For example:

The broiler chicken industry produces 6 billion chickens a year for slaughter. This industry is ruled by only 60 companies which have created an oligopoly. Broiler chickens are selectively bred and genetically altered to produce bigger thighs and breasts, the parts in most demand. This breeding creates birds so heavy that their bones cannot support their weight, making it difficult for them to stand. The birds are bred to grow at an astonishing rate, reaching their market weight of 3 1/2 pounds in seven weeks. Broilers are raised in overcrowded broiler houses instead of cages to prevent the occurrence of bruised flesh which would make their meat undesirable. Their beaks and toes are cut off and the broiler houses are usually unlit to prevent fighting among the birds.
I don't question the fact that they have been bred to produce bigger cuts of meat but the genetically altered part is questionable. I also don't believe that they are rasied in overcrowded broiler houses. Being raised in a matter of seven weeks like you say would hardly create overcrowded conditions except for maybe the last week when they reach their full weight and need more space. Is that worse than being raised outdoors in the extremes of weather and subject to predators? Their beaks and toes are cut off to prevent fighting because the chickens are males and that is what male chickens do. Ever heard of **** fights?
2/22/2013 6:31 PM

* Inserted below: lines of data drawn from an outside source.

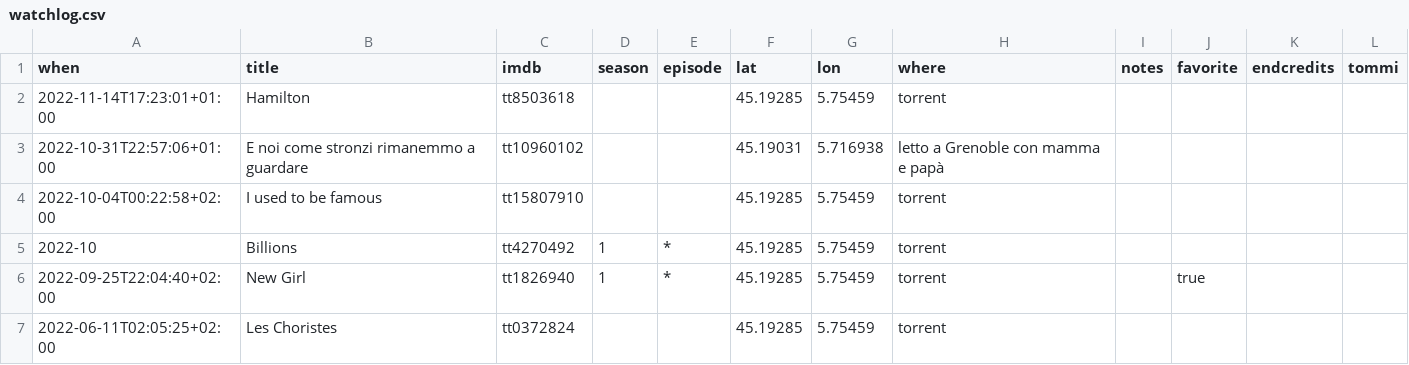
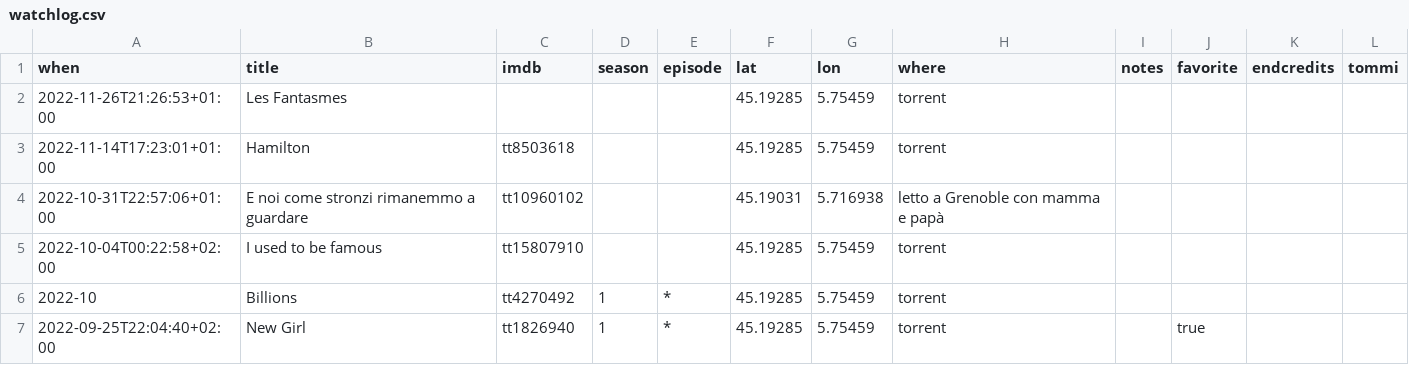
Before and after one commit to xplosionmind/tommi.space, a CSV file: data/watchlog.csv, drawn as a sheet; only a part is shown; the shorter side is filled out with more unchanged rows; the diff names each change by its address in the sheet, - before the commit and + after, or states it on an @@ line.

```diff
--- a/data/watchlog.csv
+++ b/data/watchlog.csv
+row 2: 2022-11-26T21:26:53+01:00 | Les Fantasmes |  |  |  | 45.19285 | 5.75459 | torrent
```
Also changed, not shown: 18 other files.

Uh, normal chickens and those in **** fights aren't the same.   A standard chicken is about as dangerous as a newborn baby.

2/22/2013 6:51 PM
bheid, the biggest problem is the rate that they grow. 20% of broilers have chronic leg pain/deformities/etc. Many can't walk or reach the water and die of thirst. That's a pretty awful and inhumane way to die. As they grow their hearts and lungs give out, another ****** way to die. The chicken industry accepts the high mortality rate because it's more profitable to grow big chickens fast and still lose a **** ton to thirst and lung failure.

Also, there's usually 10,000 packed into one grow house. So the air is pretty horrible to breathe. Not sure how much that really affects chickens, though.
2/22/2013 6:56 PM
I'd like to add that huge, overweight, struggling to walk chicken is less dangerous than a newborn baby.   

To think a big *** chicken with breasts the size of Kate Upton's will somehow jump in the air and damage another chicken with his tiny talons is silly.
2/22/2013 8:10 PM
Posted by bad_luck on 2/22/2013 6:51:00 PM (view original):
bheid, the biggest problem is the rate that they grow. 20% of broilers have chronic leg pain/deformities/etc. Many can't walk or reach the water and die of thirst. That's a pretty awful and inhumane way to die. As they grow their hearts and lungs give out, another ****** way to die. The chicken industry accepts the high mortality rate because it's more profitable to grow big chickens fast and still lose a **** ton to thirst and lung failure.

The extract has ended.